protein electron microscopy (em) maps, segmentation, deep learning
2 - 35
Protein's cavities Bestiario: an atlas of proteins cavities
Ana Julia Velez Rueda, Franco Leonardo Bulgarelli, Gustavo Parisi, Leandro Bugnon
Ana Julia Velez Rueda
"On their surface, proteins are shaped into numerous cavities and protrusions that create unique microenvironments for ligand binding, catalysis, or other biologically relevant processes. Despite their biological and biotechnological relevance and their potential impact on various research areas in medicine, drug design, and evolutionary biology, there is still no exhaustive and comprehensive research on protein cavities combining sequential, structural, and evolutionary perspectives. We propose a representative set of features that enable machine learning, such as clustering and classifying the different types of protein cavities into functional categories. To this end, we combined classical bioinformatics techniques for molecular characterization with unsupervised learning techniques. We created and curated a dataset containing all proteins with known structures and their features, which is currently available in CaviDB. In this dataset, we computationally predicted the cavities present in each of the proteins and characterized them structurally and sequentially using a set of 47 features. We explored the data using nonlinear projections with UMAP and Self-Organized Maps. Using biological information such as volume, drug content, and polarity, we were able to cluster representative cavities and use them to reconstruct protein families."

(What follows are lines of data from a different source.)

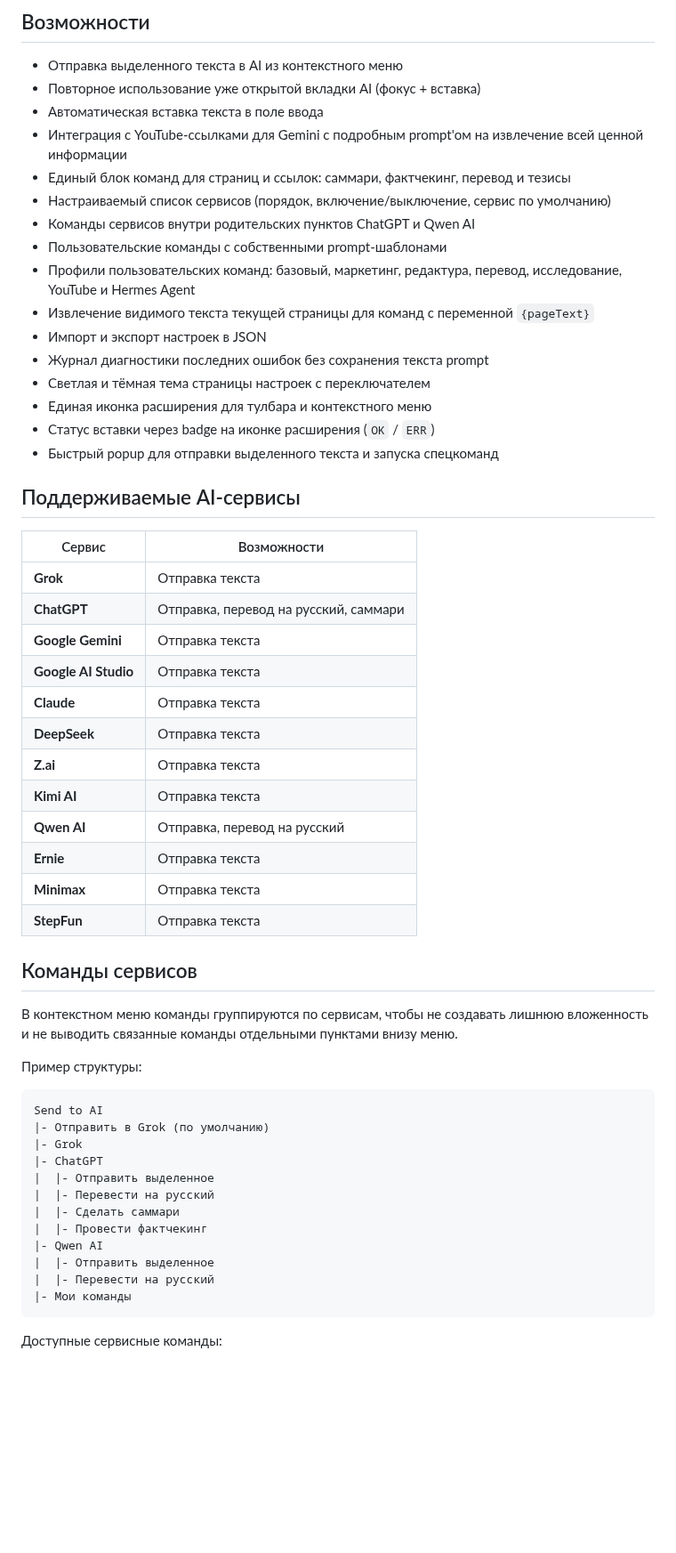
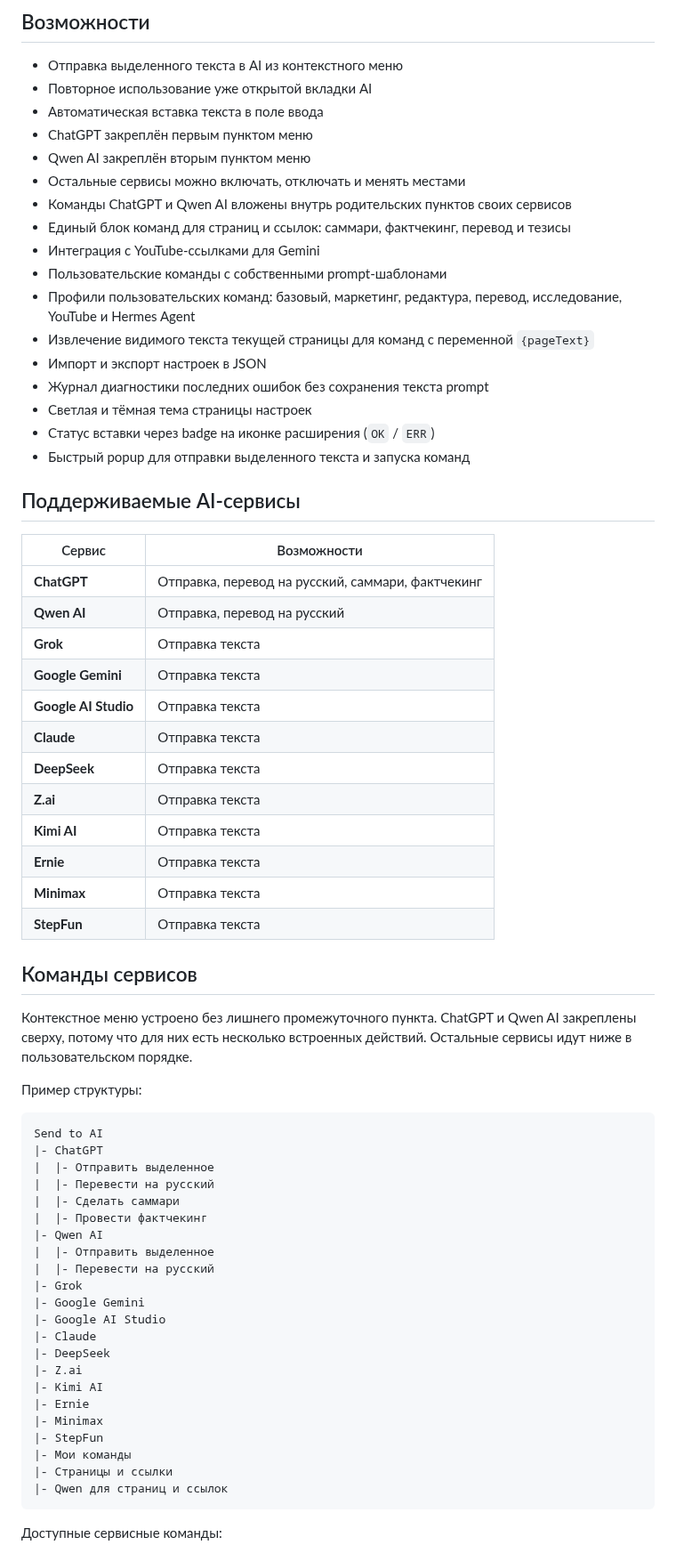
Before and after one commit to perejaslav/send-to-ai-extension, a Markdown page: README.md, the part around one of its changes. Shown at 89% size. Drawn GitHub-style; blank space fills up the shorter version.

````diff
--- a/README.md
+++ b/README.md
@@ -5,49 +5,48 @@
 ## Возможности
 
 - Отправка выделенного текста в AI из контекстного меню
-- Повторное использование уже открытой вкладки AI (фокус + вставка)
+- Повторное использование уже открытой вкладки AI
 - Автоматическая вставка текста в поле ввода
-- Интеграция с YouTube-ссылками для Gemini с подробным prompt'ом на извлечение всей ценной информации
+- ChatGPT закреплён первым пунктом меню
+- Qwen AI закреплён вторым пунктом меню
+- Остальные сервисы можно включать, отключать и менять местами
+- Команды ChatGPT и Qwen AI вложены внутрь родительских пунктов своих сервисов
 - Единый блок команд для страниц и ссылок: саммари, фактчекинг, перевод и тезисы
-- Настраиваемый список сервисов (порядок, включение/выключение, сервис по умолчанию)
-- Команды сервисов внутри родительских пунктов ChatGPT и Qwen AI
+- Интеграция с YouTube-ссылками для Gemini
 - Пользовательские команды с собственными prompt-шаблонами
 - Профили пользовательских команд: базовый, маркетинг, редактура, перевод, исследование, YouTube и Hermes Agent
 - Извлечение видимого текста текущей страницы для команд с переменной `{pageText}`
 - Импорт и экспорт настроек в JSON
 - Журнал диагностики последних ошибок без сохранения текста prompt
-- Светлая и тёмная тема страницы настроек с переключателем
-- Единая иконка расширения для тулбара и контекстного меню
+- Светлая и тёмная тема страницы настроек
 - Статус вставки через badge на иконке расширения (`OK` / `ERR`)
-- Быстрый popup для отправки выделенного текста и запуска спецкоманд
+- Быстрый popup для отправки выделенного текста и запуска команд
 
 ## Поддерживаемые AI-сервисы
 
 | Сервис | Возможности |
 |--------|-------------|
+| **ChatGPT** | Отправка, перевод на русский, саммари, фактчекинг |
+| **Qwen AI** | Отправка, перевод на русский |
 | **Grok** | Отправка текста |
-| **ChatGPT** | Отправка, перевод на русский, саммари |
 | **Google Gemini** | Отправка текста |
 | **Google AI Studio** | Отправка текста |
 | **Claude** | Отправка текста |
 | **DeepSeek** | Отправка текста |
 | **Z.ai** | Отправка текста |
 | **Kimi AI** | Отправка текста |
-| **Qwen AI** | Отправка, перевод на русский |
 | **Ernie** | Отправка текста |
 | **Minimax** | Отправка текста |
 | **StepFun** | Отправка текста |
 
 ## Команды сервисов
 
-В контекстном меню команды группируются по сервисам, чтобы не создавать лишнюю вложенность и не выводить связанные команды отдельными пунктами внизу меню.
+Контекстное меню устроено без лишнего промежуточного пункта. ChatGPT и Qwen AI закреплены сверху, потому что для них есть несколько встроенных действий. Остальные сервисы идут ниже в пользовательском порядке.
 
 Пример структуры:
 
 ```text
 Send to AI
-|- Отправить в Grok (по умолчанию)
-|- Grok
 |- ChatGPT
 |  |- Отправить выделенное
 |  |- Перевести на русский
@@ -56,7 +55,19 @@ Send to AI
 |- Qwen AI
 |  |- Отправить выделенное
 |  |- Перевести на русский
+|- Grok
+|- Google Gemini
+|- Google AI Studio
+|- Claude
+|- DeepSeek
+|- Z.ai
+|- Kimi AI
+|- Ernie
+|- Minimax
+|- StepFun
 |- Мои команды
+|- Страницы и ссылки
+|- Qwen для страниц и ссылок
 ```
 
 Доступные сервисные команды:
````
Also changed, not shown: other parts of README.md (+42 -37 lines).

bioinformatics, clustering, drug discovery
2 - 36
ractable Classification with Non-Ignorable Missing Data Using Generative Random Forests

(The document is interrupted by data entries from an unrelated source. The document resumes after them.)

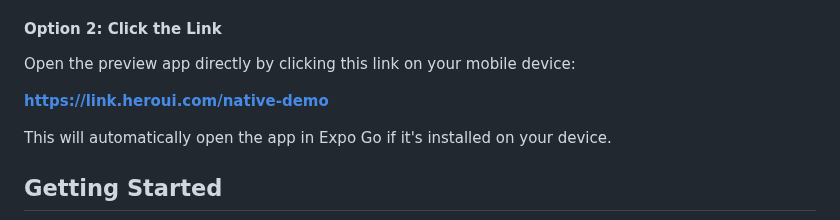
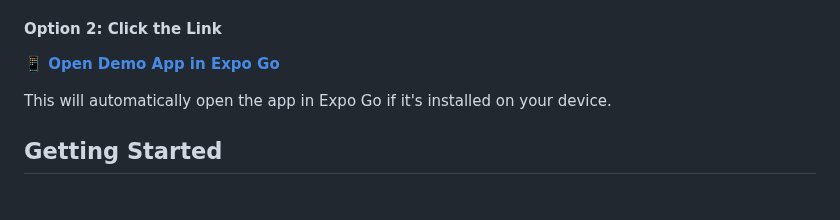
Before and after one commit to heroui-inc/heroui-native, a Markdown page: README.md, the part around one of its changes. Drawn GitHub-style; blank space fills up the shorter version.

Commit message:
docs: minor copy changes

```diff
--- a/README.md
+++ b/README.md
@@ -37,9 +37,7 @@ Use your device's camera or Expo Go app to scan:
 
 #### Option 2: Click the Link
 
-Open the preview app directly by clicking this link on your mobile device:
-
-**[https://link.heroui.com/native-demo](https://link.heroui.com/native-demo)**
+**[📱 Open Demo App in Expo Go](https://link.heroui.com/native-demo)**
 
 This will automatically open the app in Expo Go if it's installed on your device.
 
```
Also changed, not shown: other parts of README.md (+1 -1 lines).
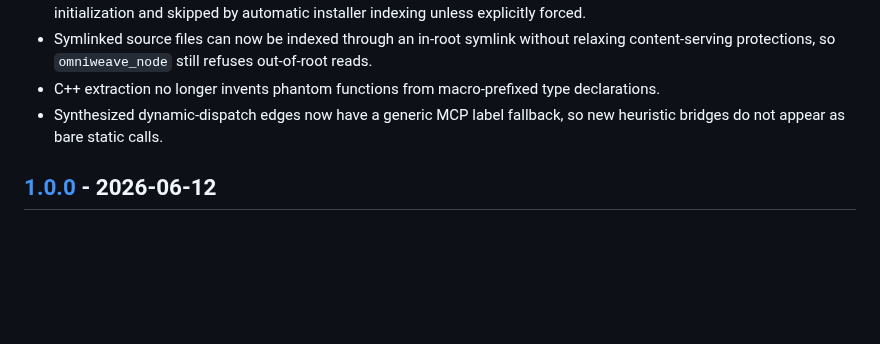
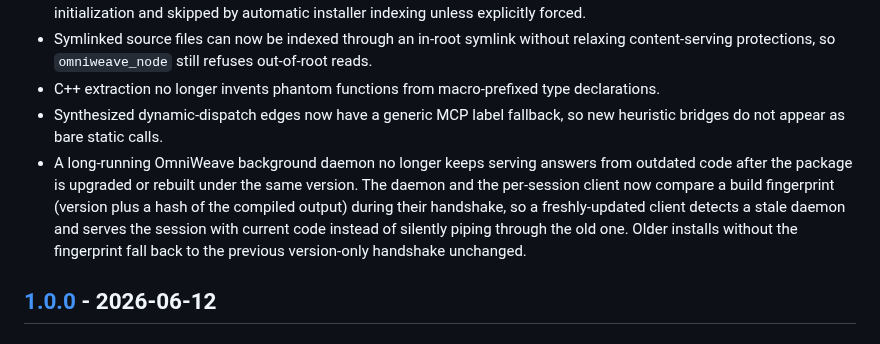
Before and after one commit to SolvingLab/OmniWeave, a Markdown page: CHANGELOG.md, the part around the change. GitHub-like rendering; blank space fills up the shorter version.

Commit message:
Changelog: daemon build-fingerprint stale-code guard

```diff
--- a/CHANGELOG.md
+++ b/CHANGELOG.md
@@ -22,6 +22,7 @@ and adheres to [Semantic Versioning](https://semver.org/spec/v2.0.0.html).
 - Symlinked source files can now be indexed through an in-root symlink without relaxing content-serving protections, so `omniweave_node` still refuses out-of-root reads.
 - C++ extraction no longer invents phantom functions from macro-prefixed type declarations.
 - Synthesized dynamic-dispatch edges now have a generic MCP label fallback, so new heuristic bridges do not appear as bare static calls.
+- A long-running OmniWeave background daemon no longer keeps serving answers from outdated code after the package is upgraded or rebuilt under the same version. The daemon and the per-session client now compare a build fingerprint (version plus a hash of the compiled output) during their handshake, so a freshly-updated client detects a stale daemon and serves the session with current code instead of silently piping through the old one. Older installs without the fingerprint fall back to the previous version-only handshake unchanged.
 
 ## [1.0.0] - 2026-06-12
 
```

Julissa Villanueva, Denis Mauá
Julissa Villanueva Llerena
"Missing data is abundant in predictive tasks. Typical approaches assume that the missingness process is ignorable or non-informative and handle missing data either by marginalization or heuristically. Yet, data is often missing in a non-ignorable way, which introduces bias in prediction if not treated properly. In this work, we develop a new method to perform tractable predictive inference under non-ignorable missing data using probabilistic circuits derived from Decision Tree Classifiers and a partially specified response model of missingness. We show empirically that our method delivers less biased (probabilistic) classifications than approaches that assume missing at random and are more determinate than similar existing overcautious approaches."
non ignorable missing data, probabilisc models, tractble classification

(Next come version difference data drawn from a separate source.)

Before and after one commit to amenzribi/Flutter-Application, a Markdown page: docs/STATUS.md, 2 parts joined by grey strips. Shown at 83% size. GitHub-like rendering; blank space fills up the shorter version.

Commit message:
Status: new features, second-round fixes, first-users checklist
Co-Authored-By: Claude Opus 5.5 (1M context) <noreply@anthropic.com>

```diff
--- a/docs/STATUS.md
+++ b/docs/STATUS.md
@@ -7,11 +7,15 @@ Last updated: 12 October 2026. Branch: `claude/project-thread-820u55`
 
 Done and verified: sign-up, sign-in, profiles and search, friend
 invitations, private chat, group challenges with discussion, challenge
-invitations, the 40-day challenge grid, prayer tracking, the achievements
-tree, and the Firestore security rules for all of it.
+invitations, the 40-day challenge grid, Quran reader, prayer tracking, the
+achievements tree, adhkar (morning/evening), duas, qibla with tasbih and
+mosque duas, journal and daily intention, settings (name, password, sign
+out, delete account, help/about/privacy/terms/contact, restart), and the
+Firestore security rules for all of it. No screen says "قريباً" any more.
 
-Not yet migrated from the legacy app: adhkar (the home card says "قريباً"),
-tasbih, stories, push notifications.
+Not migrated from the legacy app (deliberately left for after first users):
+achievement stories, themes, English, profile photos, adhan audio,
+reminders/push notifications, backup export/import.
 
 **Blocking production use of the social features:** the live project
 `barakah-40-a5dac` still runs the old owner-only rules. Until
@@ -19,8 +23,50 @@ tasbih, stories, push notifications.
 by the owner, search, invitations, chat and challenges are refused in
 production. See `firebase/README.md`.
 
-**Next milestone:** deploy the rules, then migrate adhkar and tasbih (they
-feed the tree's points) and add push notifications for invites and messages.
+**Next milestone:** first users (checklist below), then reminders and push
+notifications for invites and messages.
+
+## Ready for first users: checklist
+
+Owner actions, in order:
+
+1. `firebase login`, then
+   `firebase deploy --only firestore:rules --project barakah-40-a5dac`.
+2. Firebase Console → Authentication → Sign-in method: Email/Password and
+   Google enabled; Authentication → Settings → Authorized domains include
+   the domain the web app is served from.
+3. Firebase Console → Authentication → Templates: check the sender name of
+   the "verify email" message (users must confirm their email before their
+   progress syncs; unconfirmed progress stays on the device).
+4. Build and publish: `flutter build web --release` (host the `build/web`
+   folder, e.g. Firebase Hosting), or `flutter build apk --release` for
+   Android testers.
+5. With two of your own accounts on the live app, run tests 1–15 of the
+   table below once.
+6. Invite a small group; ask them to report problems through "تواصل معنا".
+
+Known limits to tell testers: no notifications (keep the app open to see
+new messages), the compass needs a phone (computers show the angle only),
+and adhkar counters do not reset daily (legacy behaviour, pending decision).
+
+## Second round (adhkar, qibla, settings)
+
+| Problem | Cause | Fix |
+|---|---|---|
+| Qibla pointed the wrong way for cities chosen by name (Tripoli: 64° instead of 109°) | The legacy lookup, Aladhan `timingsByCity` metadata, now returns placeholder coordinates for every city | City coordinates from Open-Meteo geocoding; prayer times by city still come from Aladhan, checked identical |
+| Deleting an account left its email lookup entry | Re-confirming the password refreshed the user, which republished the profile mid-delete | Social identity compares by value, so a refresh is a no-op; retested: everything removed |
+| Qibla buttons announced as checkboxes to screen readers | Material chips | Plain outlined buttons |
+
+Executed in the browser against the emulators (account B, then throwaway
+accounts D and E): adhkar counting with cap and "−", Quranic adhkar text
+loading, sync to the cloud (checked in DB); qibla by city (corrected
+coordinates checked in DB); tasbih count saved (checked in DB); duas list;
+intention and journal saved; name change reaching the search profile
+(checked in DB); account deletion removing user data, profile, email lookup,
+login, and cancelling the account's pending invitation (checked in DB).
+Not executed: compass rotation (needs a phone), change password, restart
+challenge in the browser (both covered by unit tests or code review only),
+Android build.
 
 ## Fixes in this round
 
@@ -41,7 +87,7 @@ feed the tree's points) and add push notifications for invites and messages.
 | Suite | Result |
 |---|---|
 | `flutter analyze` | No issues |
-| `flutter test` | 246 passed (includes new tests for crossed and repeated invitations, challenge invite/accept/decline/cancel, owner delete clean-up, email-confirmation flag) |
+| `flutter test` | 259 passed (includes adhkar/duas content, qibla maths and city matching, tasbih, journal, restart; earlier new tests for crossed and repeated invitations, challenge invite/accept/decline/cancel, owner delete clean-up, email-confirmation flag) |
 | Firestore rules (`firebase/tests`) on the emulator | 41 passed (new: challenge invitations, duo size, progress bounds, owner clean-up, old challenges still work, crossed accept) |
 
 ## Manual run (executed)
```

2 - 37
Security games along trails
Mauricio Velasco, Nicolás Betancourt
Nicolas Betancourt
"An essential resource in the preservation of earth's biodiversity is keeping large natural areas protected. Unfortunately, sites of ecological interest are constantly threatened by illegal actors and the manpower allocated to monitor and safeguard these spaces is often insufficient. People in charge of taking care of those areas have to optimally allocate the patrolling resources in extensive tracts of land and are often in great disadvantage against the attackers. This problem has been previously studied in the literature and most of the work focuses on open spaces like the African Savannah or requires a discretization of the protected area. These approaches do not capture the reality of South American parks where, due to the density of the vegetation and the ruggedness of the terrain, traveling is done only over a limited collection of available trails (a graph). The problem addressed in this work is the design of near-optimal patrol schedules for rangers in such graphs. We illustrate our results in the trail map of Jamacoaque, a natural reserve in Ecuador. "
online learning, decission making under uncertainty, natural resource management
2 - 38
Trainable quaternion convolutional layer in Fourier domain
E. Ulises Moya-Sánchez, Abraham Sanchez, Sebastia Xambó and Ulises Cortes
Eduardo Ulises Moya Sanchez
The conventional ConvNets are easily fooled even by human-imperceptible corruptions. In this poster, we will present a new trainable entry layer named the monogenic layer which in concurrence with different ConvNets outperforms regular ConvNets and adversarial training in front of large illumination changes.
robust learning, convolutional neural networks, feature representation
2 - 39
Ultrasound Imaging for the Detection of Thyroid Nodules: A Deep Learning Approach
Bermejo Danitza, Castañeda Benjamin
Danitza Bermejo
Accurate diagnosis of thyroid nodules is crucial in clinical practice as it can help in early detection of thyroid cancer. In this study, a machine learning approach for the diagnosis of thyroid nodules in ultrasound images is proposed. The proposed method uses two modules, a Convolutional Neural Network (CNN) and a Decision Tree (ML), to perform the classification task. The transfer learning technique is applied to overcome the challenge of small data sets. The used dataset consists of 124 patients, with 18 having thyroid nodules and 106 without, and comparative experiments were performed to evaluate the performance of the proposed method. The results show that the proposed method has a significantly high thyroid nodule detection rate compared to other existing methods.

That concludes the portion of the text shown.